- Generalized Anxiety Disorder
- Panic Disorder
- Bipolar II (my psychiatrist is in the process of evaluating me)
That’s the list of issues I’ve been struggling to deal with for the last decade. I’m sure the list looks familiar to a lot of you because I’m convinced everyone on this planet suffers from at least one of the above mentioned. How do I cope with all of these conditions you might ask? The answer is that I don’t.
Well, I don’t so much anymore at least. Years and years of full blown panic attacks out of nowhere started to become second nature, and at a certain point you learn to calm yourself down on your own. That used to be the case for me.
I’m not sure what happened in my life that made everything feel like it turned to shit, but I wish I did. It would probably help me get better a lot faster. Maybe then I could answer every therapist’s burning question of, “Where do you think your depression and panic stems from?” Like, fuck I don’t know. Aren’t you supposed to make me realize that during our fourth session? In all seriousness, therapy actually has done wonders for me and I would recommend it in a heartbeat. I’ve been in consistent therapy for the last fifth years and I’m pretty sure I wouldn’t be here today without it. Unfortunately for some people, therapy by itself just isn’t enough. That’s definitely the case for me.

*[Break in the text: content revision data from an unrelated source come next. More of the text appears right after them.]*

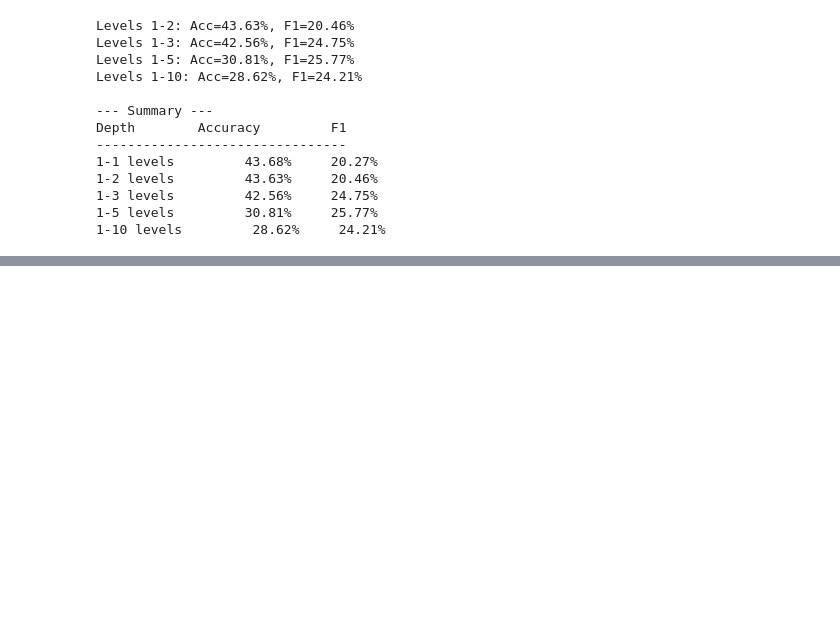
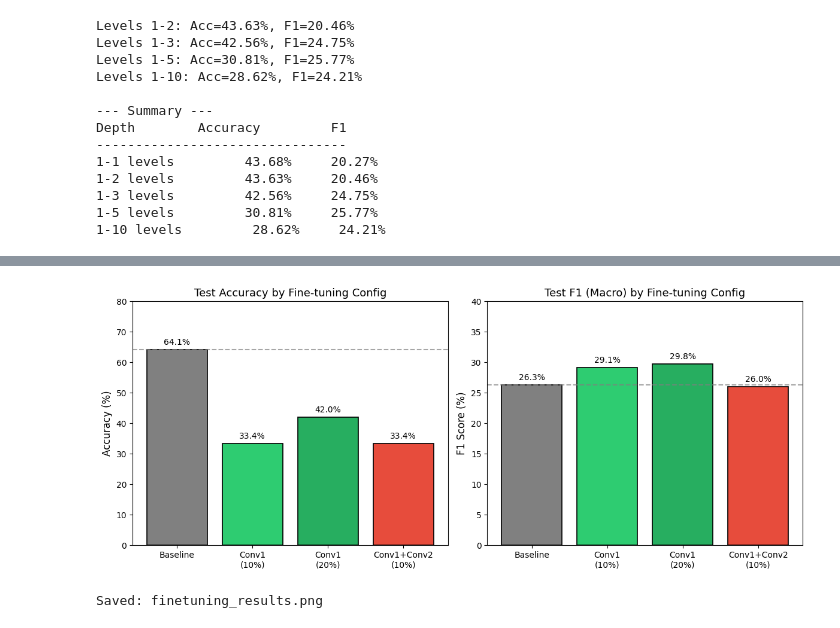
Before and after one commit to ashutoshrp06/LOB-Prediction-Study, a Jupyter notebook: evaluate_lobster.ipynb, the cells around one changed output, grey strips where cells are left out. Drawn from its saved outputs; the diff is of its cells as text; code cells hidden in the pictures; blank space fills up the shorter version.

Commit message:
Visualizations + architecture changes and their results

```diff
--- a/evaluate_lobster.ipynb
+++ b/evaluate_lobster.ipynb
@@ -1230,0 +1966,40 @@ Depth        Accuracy         F1
+# %%
+import matplotlib.pyplot as plt
+
+# PHASE 3D FINE-TUNING RESULTS VISUALIZATION
+fig, axes = plt.subplots(1, 2, figsize=(12, 5))
+
+configs = ['Baseline', 'Conv1\n(10%)', 'Conv1\n(20%)', 'Conv1+Conv2\n(10%)']
+accuracy = [64.08, 33.43, 42.05, 33.38]
+f1_scores = [26.28, 29.13, 29.77, 26.01]
+colors = ['#808080', '#2ecc71', '#27ae60', '#e74c3c']
+
+# Accuracy plot
+ax1 = axes[0]
+bars1 = ax1.bar(configs, accuracy, color=colors, edgecolor='black', linewidth=1.2)
+ax1.set_ylabel('Accuracy (%)', fontsize=12)
+ax1.set_title('Test Accuracy by Fine-tuning Config', fontsize=13)
+ax1.set_ylim(0, 80)
+ax1.axhline(y=64.08, color='gray', linestyle='--', alpha=0.7)
+for bar, val in zip(bars1, accuracy):
+    ax1.text(bar.get_x() + bar.get_width()/2, bar.get_height() + 1, f'{val:.1f}%',
+             ha='center', va='bottom', fontsize=10)
+
+# F1 plot
+ax2 = axes[1]
+bars2 = ax2.bar(configs, f1_scores, color=colors, edgecolor='black', linewidth=1.2)
+ax2.set_ylabel('F1 Score (%)', fontsize=12)
+ax2.set_title('Test F1 (Macro) by Fine-tuning Config', fontsize=13)
+ax2.set_ylim(0, 40)
+ax2.axhline(y=26.28, color='gray', linestyle='--', alpha=0.7)
+for bar, val in zip(bars2, f1_scores):
+    ax2.text(bar.get_x() + bar.get_width()/2, bar.get_height() + 0.5, f'{val:.1f}%',
+             ha='center', va='bottom', fontsize=10)
+
+plt.tight_layout()
+plt.savefig('finetuning_results.png', dpi=150, bbox_inches='tight')
+plt.show()
+print("Saved: finetuning_results.png")
+# %% [output]
+[figure, added]
+Saved: finetuning_results.png
```
Also changed, not shown: parts of 5 cells of this notebook, 2 other files.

Even with therapy I still struggle more often than I’d like to admit. About two months ago I hit rock bottom. I was positive that there was no point in continuing my life because the constant symptoms of anxiety and depression were becoming overwhelming. I was going to kill myself unless I stopped fighting the extra help I so desperately needed. The feeling of wanting to kill myself was literally painful. Every time the thought would pass, my body would start to ache. I was so ready for everything to be over. But I decided to reach out to my partner, which was the best choice I made. I blatantly told her that I felt like killing myself. It’s definitely not an easy conversation to have; especially because part of me was terrified she’d call my parents or dial 911 and have me taken away. She didn’t do any of that. Instead she just listened to me talk. In hindsight I think I could’ve reached out to any of my friends and they would all have the same reaction. As cheesy as it sounds, that night I learned how much people really do care about my life, even when I don’t.

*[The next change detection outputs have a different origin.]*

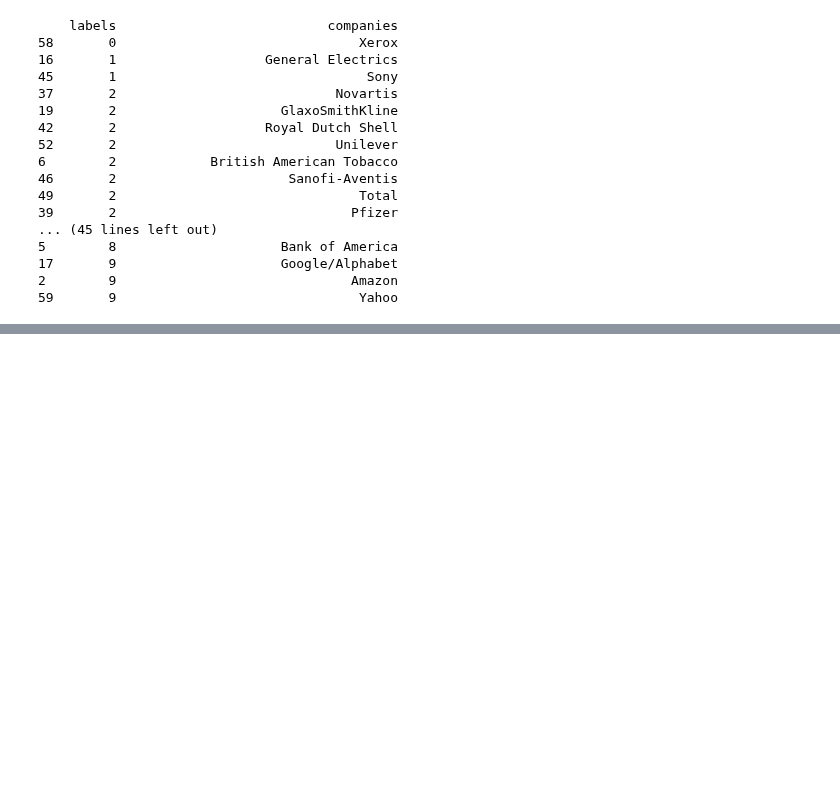
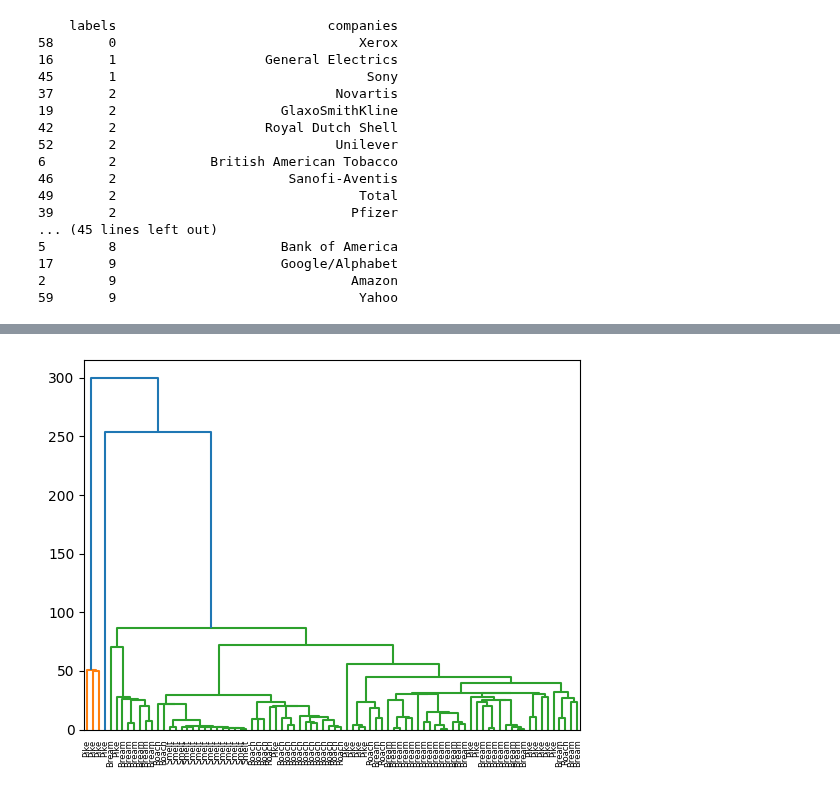
Before and after one commit to kesant/machine-learning-projects, a Jupyter notebook: Unsupervised learning/unsupervised_learning.ipynb, the cells around one changed output, grey strips where cells are left out. Drawn from its saved outputs; the diff is of its cells as text; code cells hidden in the pictures; blank space fills up the shorter version.

```diff
--- a/Unsupervised learning/unsupervised_learning.ipynb
+++ b/Unsupervised learning/unsupervised_learning.ipynb
@@ -277,0 +362,15 @@ print(df.sort_values(by="labels"))
+# %%
+df=pd.read_csv("./dataset/fish.csv")
+samples=df.iloc[:,1:]
+fish_names=df.iloc[:,0]
+# Convertir companies a lista
+fish_names_list = fish_names.tolist()
+# %%
+# Calculate the linkage: mergings
+mergings = linkage(samples,method='single')
+
+# Plot the dendrogram
+dendrogram(mergings,labels=fish_names_list,leaf_rotation=90,leaf_font_size=6)
+plt.show()
+# %% [output]
+[figure, added]
```
Also changed, not shown: parts of 30 cells of this notebook.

It took me a few weeks of feeling like a worthless piece of shit, but eventually I reached out to my health care provider and set up an appointment with a psychiatrist. For those who don’t know, a therapist (psychologist) cannot prescribe any medication to you. After our first meeting, my psychiatrist made a recommendation for an antidepressant. I’m honestly terrified of all the side effects I might feel, but in the end I know my mental health is worth more than a few hiccups.

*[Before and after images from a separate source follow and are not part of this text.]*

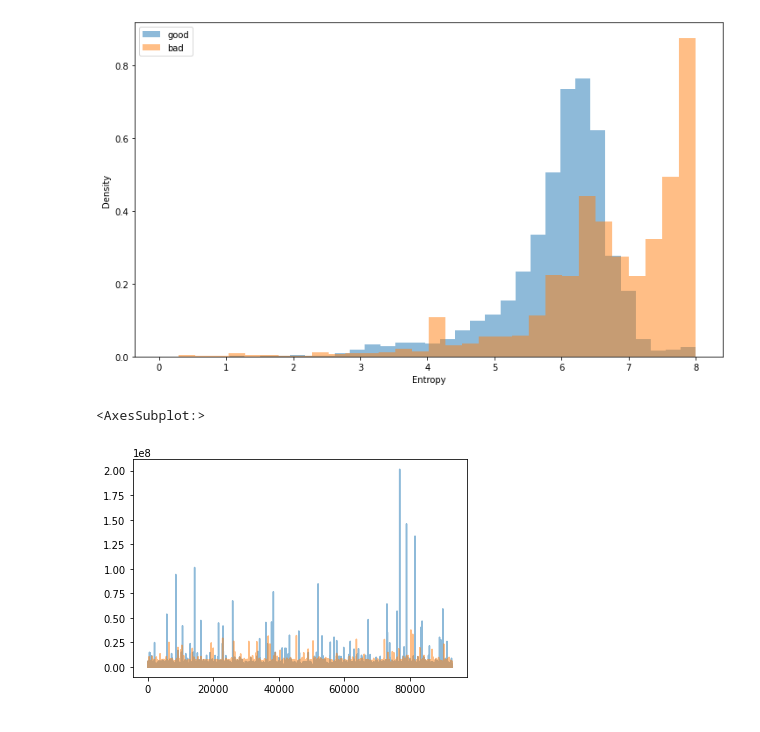
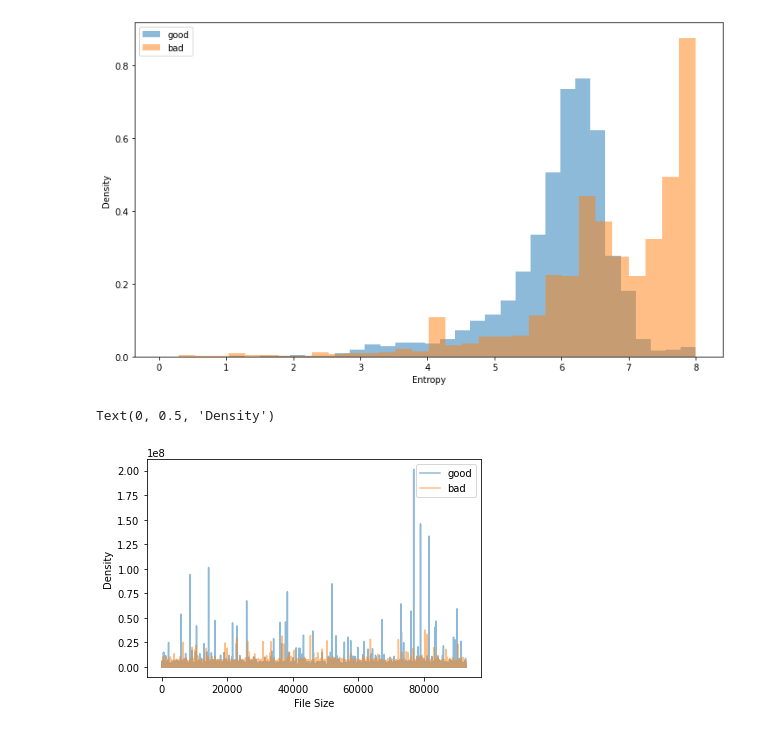
Before and after one commit to bmcder02/PE-ML, a Jupyter notebook: visualization.ipynb, the cells around one changed output. Saved outputs shown, nothing was run; the diff lists cells and outputs as text; code cells hidden in the pictures.

```diff
--- a/visualization.ipynb
+++ b/visualization.ipynb
@@ -77,9 +108,12 @@ Text(0, 0.5, 'Density')
 # %%
 size = df[['file_size', 'label']]
 good = size[size['label'] == 0]
 bad = size[size['label'] == 1]
 good['file_size'].plot(alpha=0.5)
 bad['file_size'].plot(alpha=0.5)
+plt.legend(['good', 'bad'])
+plt.xlabel('File Size')
+plt.ylabel('Density')
 # %% [output]
-<AxesSubplot:>
+Text(0, 0.5, 'Density')
-[figure, old version]
+[figure, new version]
```
Also changed, not shown: parts of 10 cells of this notebook, 1 other file.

I guess what I’m trying so say is mental health issues fucking suck, but it’s so important to make sure you do whatever is right for you to get help. Don’t be afraid to talk to someone when you are feeling down. Talk to someone you feel comfortable with or try to see a therapist if that’s more your thing. I know a lot of therapists work on sliding scales so even if you don’t have insurance, there’s still a way for you to get help. Lastly, if you’re reading this know that I care, even if you don’t.
Our staff opens up about their struggles with mental health.